Data supplied:
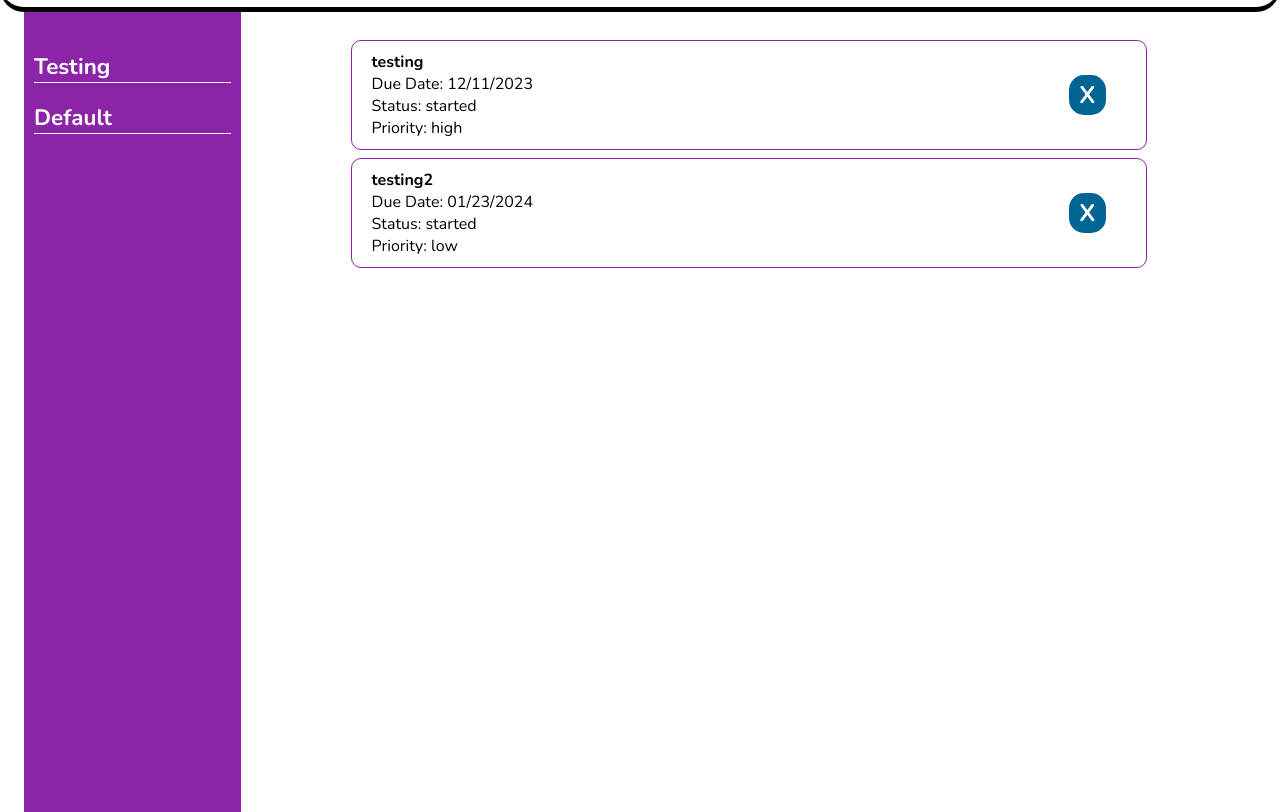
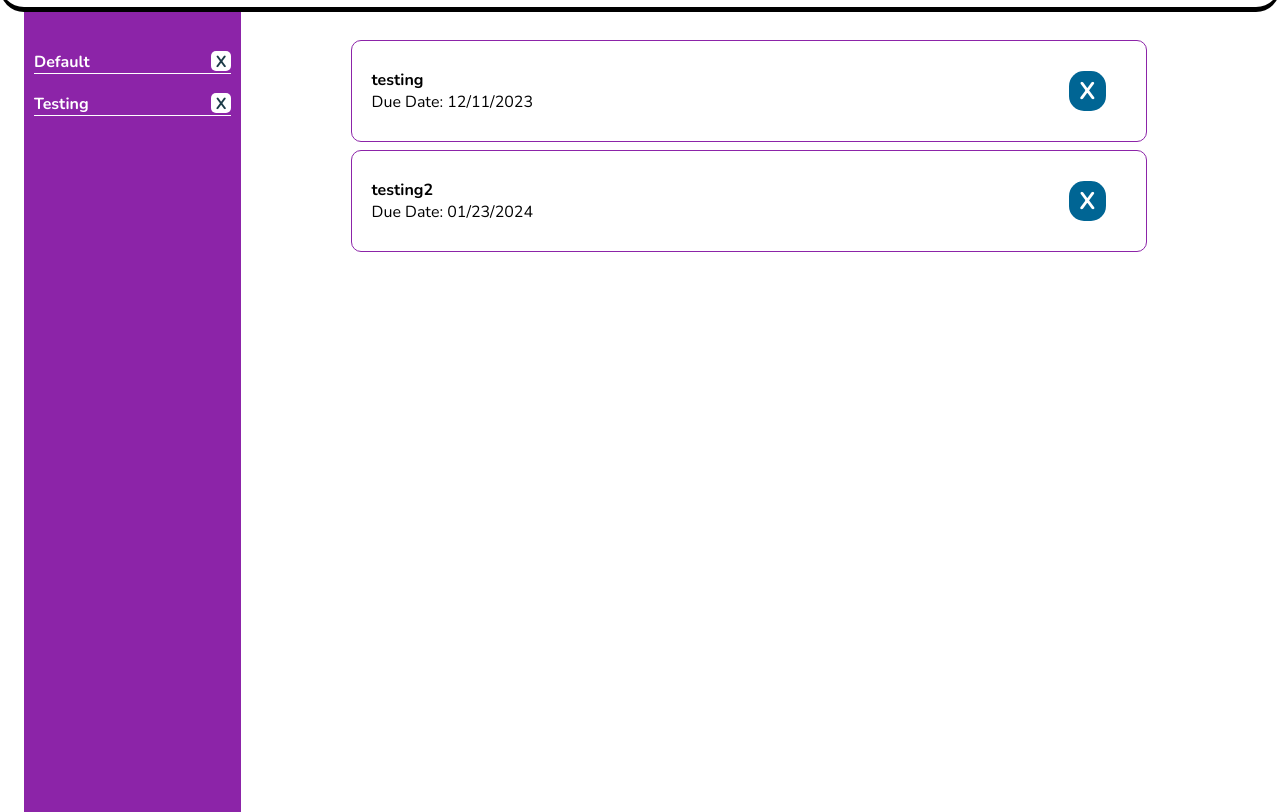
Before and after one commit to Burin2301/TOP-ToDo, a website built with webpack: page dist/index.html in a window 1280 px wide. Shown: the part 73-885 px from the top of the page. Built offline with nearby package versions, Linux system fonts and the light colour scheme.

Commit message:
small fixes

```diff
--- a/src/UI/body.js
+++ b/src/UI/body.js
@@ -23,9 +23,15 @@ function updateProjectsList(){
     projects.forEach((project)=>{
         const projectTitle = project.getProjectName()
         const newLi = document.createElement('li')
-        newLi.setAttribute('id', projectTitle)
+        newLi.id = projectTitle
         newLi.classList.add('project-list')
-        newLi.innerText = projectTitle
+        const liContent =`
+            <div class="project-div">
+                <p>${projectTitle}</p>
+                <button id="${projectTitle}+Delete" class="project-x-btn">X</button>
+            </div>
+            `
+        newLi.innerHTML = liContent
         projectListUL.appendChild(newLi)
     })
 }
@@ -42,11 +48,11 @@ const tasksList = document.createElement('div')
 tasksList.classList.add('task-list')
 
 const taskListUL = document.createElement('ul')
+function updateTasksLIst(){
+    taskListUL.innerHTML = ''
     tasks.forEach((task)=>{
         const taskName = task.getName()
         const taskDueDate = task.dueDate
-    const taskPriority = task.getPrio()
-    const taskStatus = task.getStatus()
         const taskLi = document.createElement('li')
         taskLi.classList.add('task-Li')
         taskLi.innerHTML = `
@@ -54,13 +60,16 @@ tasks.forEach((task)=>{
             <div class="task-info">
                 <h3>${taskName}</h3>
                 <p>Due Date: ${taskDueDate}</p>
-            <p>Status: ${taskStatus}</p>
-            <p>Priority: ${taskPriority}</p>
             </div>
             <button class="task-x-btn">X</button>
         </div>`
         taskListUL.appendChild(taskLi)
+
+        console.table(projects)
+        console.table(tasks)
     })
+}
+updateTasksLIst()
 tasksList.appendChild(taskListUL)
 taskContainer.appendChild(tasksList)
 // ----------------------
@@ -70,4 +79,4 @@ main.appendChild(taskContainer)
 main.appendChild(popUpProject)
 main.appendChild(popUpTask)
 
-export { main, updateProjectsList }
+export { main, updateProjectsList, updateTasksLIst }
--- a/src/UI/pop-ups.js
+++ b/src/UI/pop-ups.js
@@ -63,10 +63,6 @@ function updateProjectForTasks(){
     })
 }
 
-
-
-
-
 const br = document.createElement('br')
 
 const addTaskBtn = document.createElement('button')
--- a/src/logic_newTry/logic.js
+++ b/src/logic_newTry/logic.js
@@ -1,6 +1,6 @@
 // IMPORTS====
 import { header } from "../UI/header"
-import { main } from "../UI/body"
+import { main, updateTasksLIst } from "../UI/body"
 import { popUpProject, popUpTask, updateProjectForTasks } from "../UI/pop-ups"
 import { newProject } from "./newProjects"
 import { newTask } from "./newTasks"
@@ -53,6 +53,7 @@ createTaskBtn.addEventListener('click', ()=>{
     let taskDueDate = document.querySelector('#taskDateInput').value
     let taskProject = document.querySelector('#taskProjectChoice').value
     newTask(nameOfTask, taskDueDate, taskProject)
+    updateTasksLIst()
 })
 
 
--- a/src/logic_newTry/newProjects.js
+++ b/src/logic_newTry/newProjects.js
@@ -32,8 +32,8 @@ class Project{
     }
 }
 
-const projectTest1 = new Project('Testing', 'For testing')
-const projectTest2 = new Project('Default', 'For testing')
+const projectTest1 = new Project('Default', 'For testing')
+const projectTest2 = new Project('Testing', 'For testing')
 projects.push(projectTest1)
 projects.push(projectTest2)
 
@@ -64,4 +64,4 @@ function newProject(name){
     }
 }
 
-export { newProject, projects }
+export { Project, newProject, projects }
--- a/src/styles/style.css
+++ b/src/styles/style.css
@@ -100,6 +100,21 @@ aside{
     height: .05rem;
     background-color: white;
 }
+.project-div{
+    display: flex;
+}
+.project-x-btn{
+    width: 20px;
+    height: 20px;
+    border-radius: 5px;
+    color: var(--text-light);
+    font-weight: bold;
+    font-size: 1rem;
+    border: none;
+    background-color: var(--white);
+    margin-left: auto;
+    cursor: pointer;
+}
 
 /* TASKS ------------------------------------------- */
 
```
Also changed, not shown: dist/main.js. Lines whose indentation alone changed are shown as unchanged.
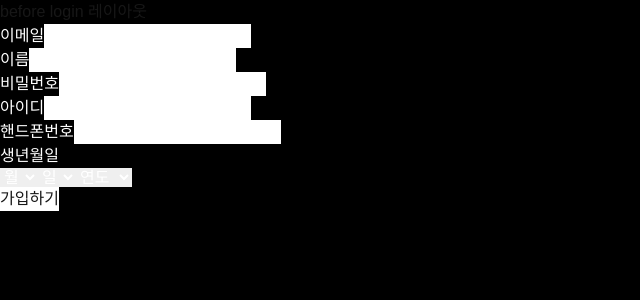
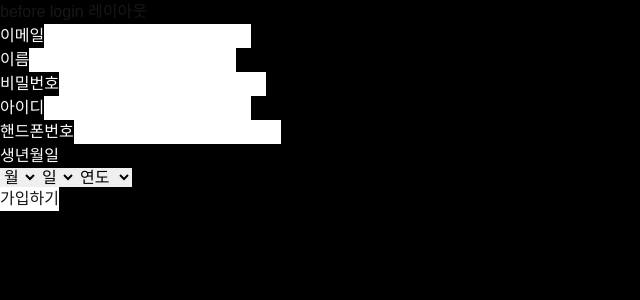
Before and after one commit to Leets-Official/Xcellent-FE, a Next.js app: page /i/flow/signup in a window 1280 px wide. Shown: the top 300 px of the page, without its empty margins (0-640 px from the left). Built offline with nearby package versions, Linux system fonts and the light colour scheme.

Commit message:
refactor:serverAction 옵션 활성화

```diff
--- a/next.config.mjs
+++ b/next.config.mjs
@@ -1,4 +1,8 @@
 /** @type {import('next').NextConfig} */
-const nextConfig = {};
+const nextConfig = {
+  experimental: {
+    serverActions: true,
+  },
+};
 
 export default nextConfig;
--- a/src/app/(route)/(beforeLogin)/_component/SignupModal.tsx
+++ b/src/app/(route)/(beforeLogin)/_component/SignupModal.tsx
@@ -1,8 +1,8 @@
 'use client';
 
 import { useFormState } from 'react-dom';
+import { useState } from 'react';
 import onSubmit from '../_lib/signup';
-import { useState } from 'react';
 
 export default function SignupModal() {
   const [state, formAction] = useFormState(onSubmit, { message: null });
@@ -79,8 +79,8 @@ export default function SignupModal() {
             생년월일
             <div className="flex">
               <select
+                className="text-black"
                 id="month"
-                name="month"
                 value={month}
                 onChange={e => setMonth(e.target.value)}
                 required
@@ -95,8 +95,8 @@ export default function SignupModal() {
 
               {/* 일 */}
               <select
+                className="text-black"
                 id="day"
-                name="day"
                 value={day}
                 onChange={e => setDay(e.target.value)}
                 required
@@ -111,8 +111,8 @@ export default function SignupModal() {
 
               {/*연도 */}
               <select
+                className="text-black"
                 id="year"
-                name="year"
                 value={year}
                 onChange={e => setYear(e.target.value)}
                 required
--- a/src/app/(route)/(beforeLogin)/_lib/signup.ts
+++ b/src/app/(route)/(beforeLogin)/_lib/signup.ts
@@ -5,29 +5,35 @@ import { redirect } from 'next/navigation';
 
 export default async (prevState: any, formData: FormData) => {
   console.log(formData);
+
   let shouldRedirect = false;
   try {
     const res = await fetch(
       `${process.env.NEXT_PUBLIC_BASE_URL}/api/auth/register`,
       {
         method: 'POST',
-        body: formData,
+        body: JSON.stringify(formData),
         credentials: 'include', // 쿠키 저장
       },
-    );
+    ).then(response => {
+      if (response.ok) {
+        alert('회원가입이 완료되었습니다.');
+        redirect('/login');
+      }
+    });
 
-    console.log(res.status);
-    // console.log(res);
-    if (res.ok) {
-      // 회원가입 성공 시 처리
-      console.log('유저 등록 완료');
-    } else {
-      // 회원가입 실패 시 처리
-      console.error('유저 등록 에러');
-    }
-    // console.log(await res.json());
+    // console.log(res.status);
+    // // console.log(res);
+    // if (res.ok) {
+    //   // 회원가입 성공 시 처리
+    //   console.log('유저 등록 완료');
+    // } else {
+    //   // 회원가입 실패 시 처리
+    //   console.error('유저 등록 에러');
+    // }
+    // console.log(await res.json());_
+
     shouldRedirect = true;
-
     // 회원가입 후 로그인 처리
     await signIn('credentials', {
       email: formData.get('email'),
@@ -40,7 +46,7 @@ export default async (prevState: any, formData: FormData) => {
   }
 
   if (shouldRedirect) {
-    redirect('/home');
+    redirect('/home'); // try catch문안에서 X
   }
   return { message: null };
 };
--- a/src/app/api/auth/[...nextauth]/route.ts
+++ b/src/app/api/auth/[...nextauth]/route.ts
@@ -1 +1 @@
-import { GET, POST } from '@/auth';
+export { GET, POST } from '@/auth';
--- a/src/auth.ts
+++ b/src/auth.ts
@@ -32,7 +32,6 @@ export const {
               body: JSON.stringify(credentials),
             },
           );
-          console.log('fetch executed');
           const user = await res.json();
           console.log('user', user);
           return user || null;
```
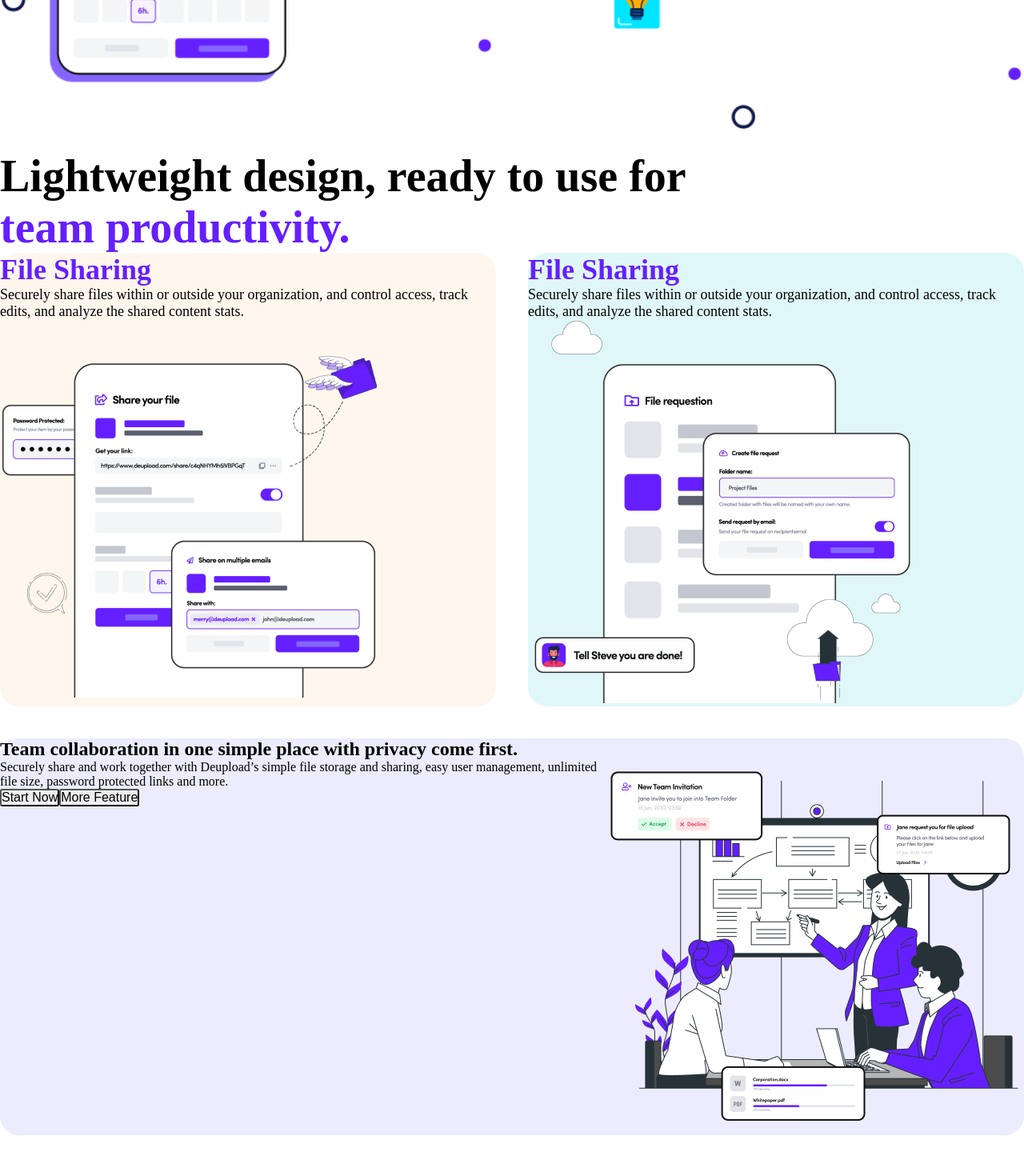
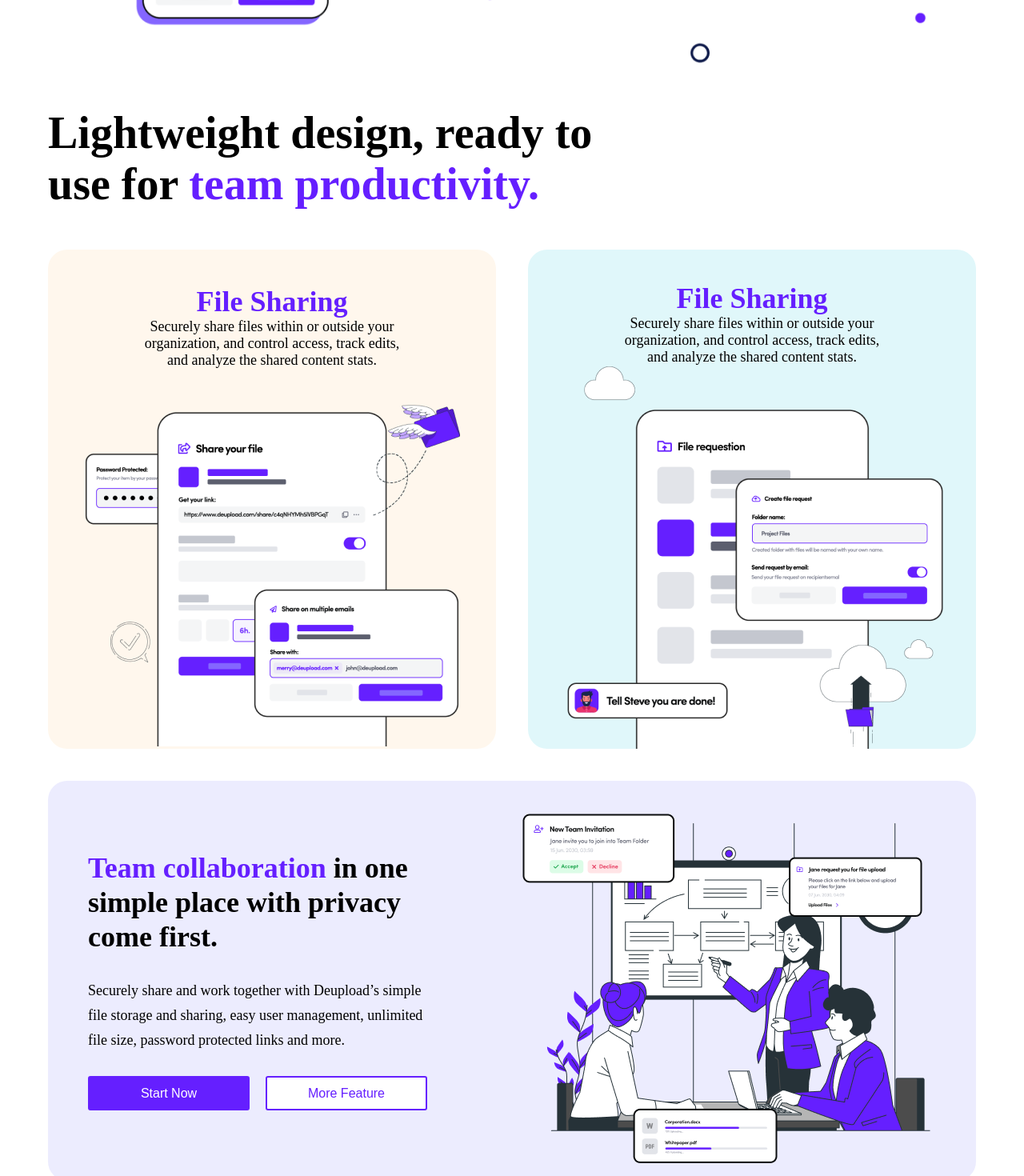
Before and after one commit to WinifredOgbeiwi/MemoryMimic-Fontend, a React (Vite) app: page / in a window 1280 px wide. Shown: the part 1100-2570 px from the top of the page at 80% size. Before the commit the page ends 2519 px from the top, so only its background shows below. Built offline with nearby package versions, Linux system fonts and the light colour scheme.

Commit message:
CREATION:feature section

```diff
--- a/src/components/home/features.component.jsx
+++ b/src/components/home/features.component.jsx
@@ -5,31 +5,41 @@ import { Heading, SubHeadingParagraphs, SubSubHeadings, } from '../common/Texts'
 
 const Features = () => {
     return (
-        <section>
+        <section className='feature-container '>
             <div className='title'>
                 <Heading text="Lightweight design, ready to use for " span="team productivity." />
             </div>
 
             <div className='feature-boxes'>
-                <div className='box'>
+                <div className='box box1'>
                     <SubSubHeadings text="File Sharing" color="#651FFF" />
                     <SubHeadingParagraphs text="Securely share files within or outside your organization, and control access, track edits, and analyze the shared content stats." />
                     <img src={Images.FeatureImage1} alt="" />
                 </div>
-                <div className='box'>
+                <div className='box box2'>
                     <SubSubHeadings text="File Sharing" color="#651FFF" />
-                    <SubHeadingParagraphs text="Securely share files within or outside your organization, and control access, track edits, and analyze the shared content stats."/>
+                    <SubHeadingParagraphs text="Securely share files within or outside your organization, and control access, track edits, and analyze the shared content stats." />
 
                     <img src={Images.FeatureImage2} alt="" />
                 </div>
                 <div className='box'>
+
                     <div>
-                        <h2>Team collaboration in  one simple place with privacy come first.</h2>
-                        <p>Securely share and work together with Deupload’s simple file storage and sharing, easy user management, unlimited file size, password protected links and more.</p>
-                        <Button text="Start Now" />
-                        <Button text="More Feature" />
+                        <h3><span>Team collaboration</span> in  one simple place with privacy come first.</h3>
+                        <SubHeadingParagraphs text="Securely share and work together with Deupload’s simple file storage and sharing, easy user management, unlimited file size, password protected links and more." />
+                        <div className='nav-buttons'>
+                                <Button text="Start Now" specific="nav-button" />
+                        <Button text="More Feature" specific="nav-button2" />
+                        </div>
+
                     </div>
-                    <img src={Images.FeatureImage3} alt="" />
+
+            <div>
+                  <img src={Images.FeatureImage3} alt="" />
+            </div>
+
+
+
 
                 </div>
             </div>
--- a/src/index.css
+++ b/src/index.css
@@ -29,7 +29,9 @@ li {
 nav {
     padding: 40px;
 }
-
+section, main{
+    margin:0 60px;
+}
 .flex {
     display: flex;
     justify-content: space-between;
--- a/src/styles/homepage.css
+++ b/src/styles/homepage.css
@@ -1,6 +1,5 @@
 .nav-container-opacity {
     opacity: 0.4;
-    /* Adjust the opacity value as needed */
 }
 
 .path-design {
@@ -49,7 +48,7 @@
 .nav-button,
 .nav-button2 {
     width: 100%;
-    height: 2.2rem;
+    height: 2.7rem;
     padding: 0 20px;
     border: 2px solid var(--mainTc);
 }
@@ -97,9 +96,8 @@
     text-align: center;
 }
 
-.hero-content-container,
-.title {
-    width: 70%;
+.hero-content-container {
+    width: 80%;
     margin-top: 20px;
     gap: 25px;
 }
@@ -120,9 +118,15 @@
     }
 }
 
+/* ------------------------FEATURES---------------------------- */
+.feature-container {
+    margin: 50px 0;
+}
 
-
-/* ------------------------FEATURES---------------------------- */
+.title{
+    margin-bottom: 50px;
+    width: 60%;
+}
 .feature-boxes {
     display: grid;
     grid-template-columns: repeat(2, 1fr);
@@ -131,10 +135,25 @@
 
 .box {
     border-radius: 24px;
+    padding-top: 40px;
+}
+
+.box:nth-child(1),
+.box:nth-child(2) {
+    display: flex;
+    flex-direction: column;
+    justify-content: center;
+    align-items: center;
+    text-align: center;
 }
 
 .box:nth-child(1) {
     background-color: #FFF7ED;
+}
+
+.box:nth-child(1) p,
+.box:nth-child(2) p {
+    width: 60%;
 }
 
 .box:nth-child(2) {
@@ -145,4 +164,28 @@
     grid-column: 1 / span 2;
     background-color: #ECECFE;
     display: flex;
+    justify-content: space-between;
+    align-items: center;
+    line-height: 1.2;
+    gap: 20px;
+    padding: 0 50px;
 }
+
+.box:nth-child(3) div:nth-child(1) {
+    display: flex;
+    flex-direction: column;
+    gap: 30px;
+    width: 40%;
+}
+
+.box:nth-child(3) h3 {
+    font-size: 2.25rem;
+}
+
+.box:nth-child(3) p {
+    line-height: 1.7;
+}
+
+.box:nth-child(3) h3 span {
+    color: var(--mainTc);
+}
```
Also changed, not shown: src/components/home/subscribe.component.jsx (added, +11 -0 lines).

Activity:
Please find every line in the records above that holds the word "taskListUL" and copy it.

Result of the task:
 const taskListUL = document.createElement('ul')
+    taskListUL.innerHTML = ''
         taskListUL.appendChild(taskLi)
 tasksList.appendChild(taskListUL)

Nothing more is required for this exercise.